→ Work order: Would you restate every entry that follows, word for word, and leave out the pictures?

---- Provided records

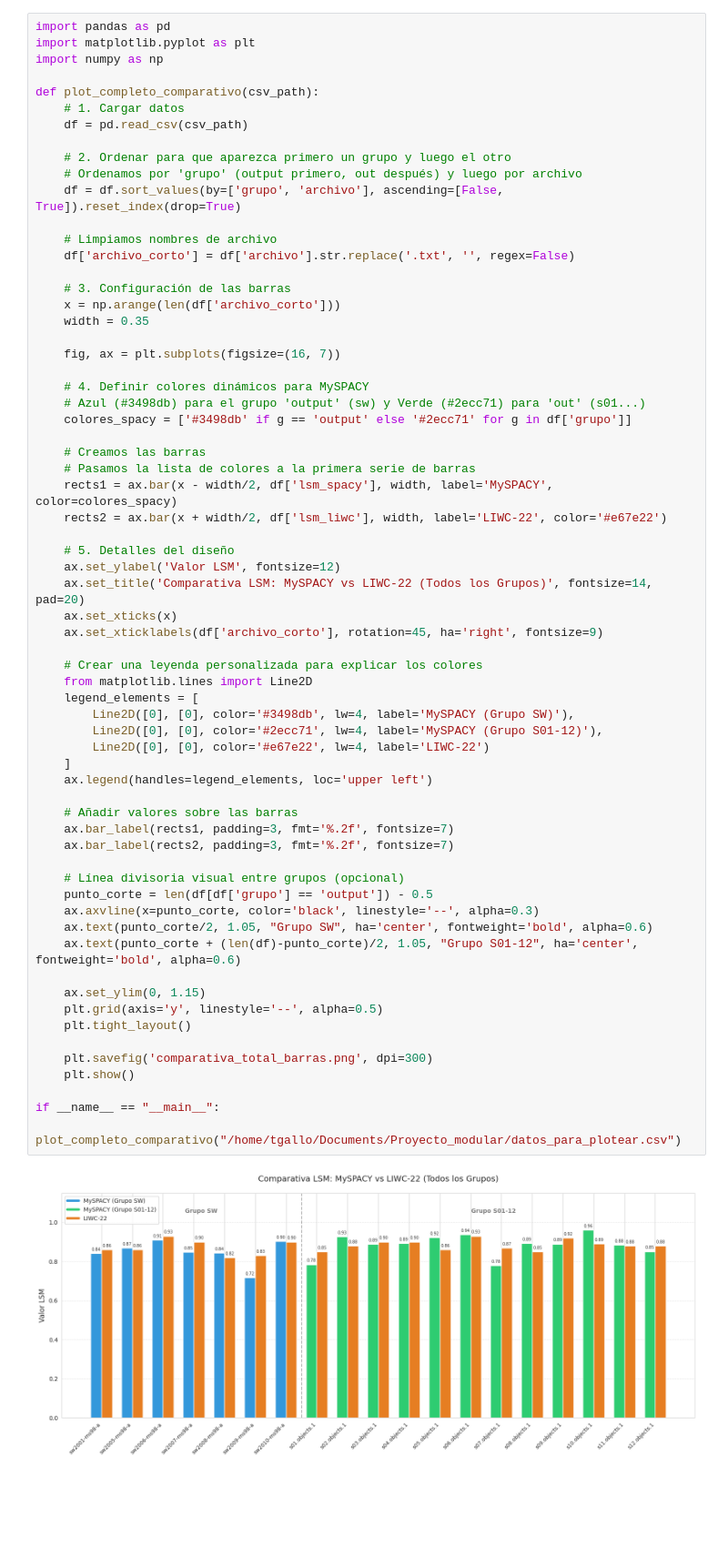
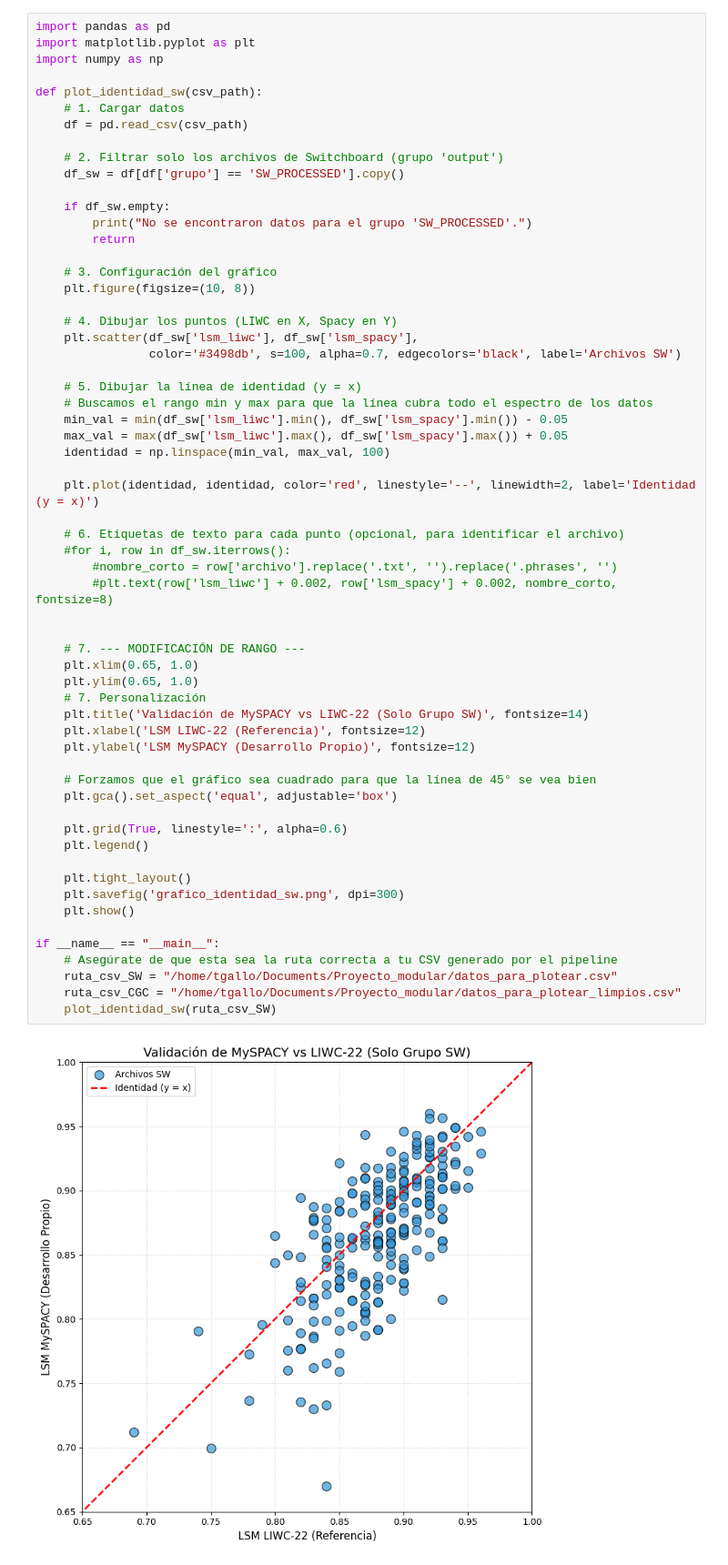
Before and after one commit to tototomygallo/MySPACY, a Jupyter notebook: GRAFICO/plotter.ipynb, the cells around one changed output. Shown at 91% size. Cells and saved outputs as stored; diff of their text form; blank space fills up the shorter version.

Commit message:
subo graficos

```diff
--- a/GRAFICO/plotter.ipynb
+++ b/GRAFICO/plotter.ipynb
@@ -1,67 +1,62 @@
 # %%
 import pandas as pd
 import matplotlib.pyplot as plt
 import numpy as np
 
-def plot_completo_comparativo(csv_path):
+def plot_identidad_sw(csv_path):
     # 1. Cargar datos
     df = pd.read_csv(csv_path)
 
-    # 2. Ordenar para que aparezca primero un grupo y luego el otro
-    # Ordenamos por 'grupo' (output primero, out después) y luego por archivo
-    df = df.sort_values(by=['grupo', 'archivo'], ascending=[False, True]).reset_index(drop=True)
+    # 2. Filtrar solo los archivos de Switchboard (grupo 'output')
+    df_sw = df[df['grupo'] == 'SW_PROCESSED'].copy()
 
-    # Limpiamos nombres de archivo
-    df['archivo_corto'] = df['archivo'].str.replace('.txt', '', regex=False)
+    if df_sw.empty:
+        print("No se encontraron datos para el grupo 'SW_PROCESSED'.")
+        return
 
-    # 3. Configuración de las barras
-    x = np.arange(len(df['archivo_corto']))
-    width = 0.35
+    # 3. Configuración del gráfico
+    plt.figure(figsize=(10, 8))
 
-    fig, ax = plt.subplots(figsize=(16, 7))
+    # 4. Dibujar los puntos (LIWC en X, Spacy en Y)
+    plt.scatter(df_sw['lsm_liwc'], df_sw['lsm_spacy'],
+                color='#3498db', s=100, alpha=0.7, edgecolors='black', label='Archivos SW')
 
-    # 4. Definir colores dinámicos para MySPACY
-    # Azul (#3498db) para el grupo 'output' (sw) y Verde (#2ecc71) para 'out' (s01...)
-    colores_spacy = ['#3498db' if g == 'output' else '#2ecc71' for g in df['grupo']]
+    # 5. Dibujar la línea de identidad (y = x)
+    # Buscamos el rango min y max para que la línea cubra todo el espectro de los datos
+    min_val = min(df_sw['lsm_liwc'].min(), df_sw['lsm_spacy'].min()) - 0.05
+    max_val = max(df_sw['lsm_liwc'].max(), df_sw['lsm_spacy'].max()) + 0.05
+    identidad = np.linspace(min_val, max_val, 100)
 
-    # Creamos las barras
-    # Pasamos la lista de colores a la primera serie de barras
-    rects1 = ax.bar(x - width/2, df['lsm_spacy'], width, label='MySPACY', color=colores_spacy)
-    rects2 = ax.bar(x + width/2, df['lsm_liwc'], width, label='LIWC-22', color='#e67e22')
+    plt.plot(identidad, identidad, color='red', linestyle='--', linewidth=2, label='Identidad (y = x)')
 
-    # 5. Detalles del diseño
-    ax.set_ylabel('Valor LSM', fontsize=12)
-    ax.set_title('Comparativa LSM: MySPACY vs LIWC-22 (Todos los Grupos)', fontsize=14, pad=20)
-    ax.set_xticks(x)
-    ax.set_xticklabels(df['archivo_corto'], rotation=45, ha='right', fontsize=9)
+    # 6. Etiquetas de texto para cada punto (opcional, para identificar el archivo)
+    #for i, row in df_sw.iterrows():
+        #nombre_corto = row['archivo'].replace('.txt', '').replace('.phrases', '')
+        #plt.text(row['lsm_liwc'] + 0.002, row['lsm_spacy'] + 0.002, nombre_corto, fontsize=8)
 
-    # Crear una leyenda personalizada para explicar los colores
-    from matplotlib.lines import Line2D
-    legend_elements = [
-        Line2D([0], [0], color='#3498db', lw=4, label='MySPACY (Grupo SW)'),
-        Line2D([0], [0], color='#2ecc71', lw=4, label='MySPACY (Grupo S01-12)'),
-        Line2D([0], [0], color='#e67e22', lw=4, label='LIWC-22')
-    ]
-    ax.legend(handles=legend_elements, loc='upper left')
 
-    # Añadir valores sobre las barras
-    ax.bar_label(rects1, padding=3, fmt='%.2f', fontsize=7)
-    ax.bar_label(rects2, padding=3, fmt='%.2f', fontsize=7)
+    # 7. --- MODIFICACIÓN DE RANGO ---
+    plt.xlim(0.65, 1.0)
+    plt.ylim(0.65, 1.0)
+    # 7. Personalización
+    plt.title('Validación de MySPACY vs LIWC-22 (Solo Grupo SW)', fontsize=14)
+    plt.xlabel('LSM LIWC-22 (Referencia)', fontsize=12)
+    plt.ylabel('LSM MySPACY (Desarrollo Propio)', fontsize=12)
 
-    # Línea divisoria visual entre grupos (opcional)
-    punto_corte = len(df[df['grupo'] == 'output']) - 0.5
-    ax.axvline(x=punto_corte, color='black', linestyle='--', alpha=0.3)
-    ax.text(punto_corte/2, 1.05, "Grupo SW", ha='center', fontweight='bold', alpha=0.6)
-    ax.text(punto_corte + (len(df)-punto_corte)/2, 1.05, "Grupo S01-12", ha='center', fontweight='bold', alpha=0.6)
+    # Forzamos que el gráfico sea cuadrado para que la línea de 45° se vea bien
+    plt.gca().set_aspect('equal', adjustable='box')
 
-    ax.set_ylim(0, 1.15)
-    plt.grid(axis='y', linestyle='--', alpha=0.5)
+    plt.grid(True, linestyle=':', alpha=0.6)
+    plt.legend()
+
     plt.tight_layout()
-
-    plt.savefig('comparativa_total_barras.png', dpi=300)
+    plt.savefig('grafico_identidad_sw.png', dpi=300)
     plt.show()
 
 if __name__ == "__main__":
-    plot_completo_comparativo("/home/tgallo/Documents/Proyecto_modular/datos_para_plotear.csv")
+    # Asegúrate de que esta sea la ruta correcta a tu CSV generado por el pipeline
+    ruta_csv_SW = "/home/tgallo/Documents/Proyecto_modular/datos_para_plotear.csv"
+    ruta_csv_CGC = "/home/tgallo/Documents/Proyecto_modular/datos_para_plotear_limpios.csv"
+    plot_identidad_sw(ruta_csv_SW)
 # %% [output]
-[figure, old version]
+[figure, new version]
```
Also changed, not shown: parts of 3 cells of this notebook, 3 other files.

--------

→ Answer to this problem:
Before and after one commit to tototomygallo/MySPACY, a Jupyter notebook: GRAFICO/plotter.ipynb, the cells around one changed output. Shown at 91% size. Cells and saved outputs as stored; diff of their text form; blank space fills up the shorter version.

Commit message:
subo graficos

```diff
--- a/GRAFICO/plotter.ipynb
+++ b/GRAFICO/plotter.ipynb
@@ -1,67 +1,62 @@
 # %%
 import pandas as pd
 import matplotlib.pyplot as plt
 import numpy as np
 
-def plot_completo_comparativo(csv_path):
+def plot_identidad_sw(csv_path):
     # 1. Cargar datos
     df = pd.read_csv(csv_path)
 
-    # 2. Ordenar para que aparezca primero un grupo y luego el otro
-    # Ordenamos por 'grupo' (output primero, out después) y luego por archivo
-    df = df.sort_values(by=['grupo', 'archivo'], ascending=[False, True]).reset_index(drop=True)
+    # 2. Filtrar solo los archivos de Switchboard (grupo 'output')
+    df_sw = df[df['grupo'] == 'SW_PROCESSED'].copy()
 
-    # Limpiamos nombres de archivo
-    df['archivo_corto'] = df['archivo'].str.replace('.txt', '', regex=False)
+    if df_sw.empty:
+        print("No se encontraron datos para el grupo 'SW_PROCESSED'.")
+        return
 
-    # 3. Configuración de las barras
-    x = np.arange(len(df['archivo_corto']))
-    width = 0.35
+    # 3. Configuración del gráfico
+    plt.figure(figsize=(10, 8))
 
-    fig, ax = plt.subplots(figsize=(16, 7))
+    # 4. Dibujar los puntos (LIWC en X, Spacy en Y)
+    plt.scatter(df_sw['lsm_liwc'], df_sw['lsm_spacy'],
+                color='#3498db', s=100, alpha=0.7, edgecolors='black', label='Archivos SW')
 
-    # 4. Definir colores dinámicos para MySPACY
-    # Azul (#3498db) para el grupo 'output' (sw) y Verde (#2ecc71) para 'out' (s01...)
-    colores_spacy = ['#3498db' if g == 'output' else '#2ecc71' for g in df['grupo']]
+    # 5. Dibujar la línea de identidad (y = x)
+    # Buscamos el rango min y max para que la línea cubra todo el espectro de los datos
+    min_val = min(df_sw['lsm_liwc'].min(), df_sw['lsm_spacy'].min()) - 0.05
+    max_val = max(df_sw['lsm_liwc'].max(), df_sw['lsm_spacy'].max()) + 0.05
+    identidad = np.linspace(min_val, max_val, 100)
 
-    # Creamos las barras
-    # Pasamos la lista de colores a la primera serie de barras
-    rects1 = ax.bar(x - width/2, df['lsm_spacy'], width, label='MySPACY', color=colores_spacy)
-    rects2 = ax.bar(x + width/2, df['lsm_liwc'], width, label='LIWC-22', color='#e67e22')
+    plt.plot(identidad, identidad, color='red', linestyle='--', linewidth=2, label='Identidad (y = x)')
 
-    # 5. Detalles del diseño
-    ax.set_ylabel('Valor LSM', fontsize=12)
-    ax.set_title('Comparativa LSM: MySPACY vs LIWC-22 (Todos los Grupos)', fontsize=14, pad=20)
-    ax.set_xticks(x)
-    ax.set_xticklabels(df['archivo_corto'], rotation=45, ha='right', fontsize=9)
+    # 6. Etiquetas de texto para cada punto (opcional, para identificar el archivo)
+    #for i, row in df_sw.iterrows():
+        #nombre_corto = row['archivo'].replace('.txt', '').replace('.phrases', '')
+        #plt.text(row['lsm_liwc'] + 0.002, row['lsm_spacy'] + 0.002, nombre_corto, fontsize=8)
 
-    # Crear una leyenda personalizada para explicar los colores
-    from matplotlib.lines import Line2D
-    legend_elements = [
-        Line2D([0], [0], color='#3498db', lw=4, label='MySPACY (Grupo SW)'),
-        Line2D([0], [0], color='#2ecc71', lw=4, label='MySPACY (Grupo S01-12)'),
-        Line2D([0], [0], color='#e67e22', lw=4, label='LIWC-22')
-    ]
-    ax.legend(handles=legend_elements, loc='upper left')
 
-    # Añadir valores sobre las barras
-    ax.bar_label(rects1, padding=3, fmt='%.2f', fontsize=7)
-    ax.bar_label(rects2, padding=3, fmt='%.2f', fontsize=7)
+    # 7. --- MODIFICACIÓN DE RANGO ---
+    plt.xlim(0.65, 1.0)
+    plt.ylim(0.65, 1.0)
+    # 7. Personalización
+    plt.title('Validación de MySPACY vs LIWC-22 (Solo Grupo SW)', fontsize=14)
+    plt.xlabel('LSM LIWC-22 (Referencia)', fontsize=12)
+    plt.ylabel('LSM MySPACY (Desarrollo Propio)', fontsize=12)
 
-    # Línea divisoria visual entre grupos (opcional)
-    punto_corte = len(df[df['grupo'] == 'output']) - 0.5
-    ax.axvline(x=punto_corte, color='black', linestyle='--', alpha=0.3)
-    ax.text(punto_corte/2, 1.05, "Grupo SW", ha='center', fontweight='bold', alpha=0.6)
-    ax.text(punto_corte + (len(df)-punto_corte)/2, 1.05, "Grupo S01-12", ha='center', fontweight='bold', alpha=0.6)
+    # Forzamos que el gráfico sea cuadrado para que la línea de 45° se vea bien
+    plt.gca().set_aspect('equal', adjustable='box')
 
-    ax.set_ylim(0, 1.15)
-    plt.grid(axis='y', linestyle='--', alpha=0.5)
+    plt.grid(True, linestyle=':', alpha=0.6)
+    plt.legend()
+
     plt.tight_layout()
-
-    plt.savefig('comparativa_total_barras.png', dpi=300)
+    plt.savefig('grafico_identidad_sw.png', dpi=300)
     plt.show()
 
 if __name__ == "__main__":
-    plot_completo_comparativo("/home/tgallo/Documents/Proyecto_modular/datos_para_plotear.csv")
+    # Asegúrate de que esta sea la ruta correcta a tu CSV generado por el pipeline
+    ruta_csv_SW = "/home/tgallo/Documents/Proyecto_modular/datos_para_plotear.csv"
+    ruta_csv_CGC = "/home/tgallo/Documents/Proyecto_modular/datos_para_plotear_limpios.csv"
+    plot_identidad_sw(ruta_csv_SW)
 # %% [output]
-[figure, old version]
+[figure, new version]
```
Also changed, not shown: parts of 3 cells of this notebook, 3 other files.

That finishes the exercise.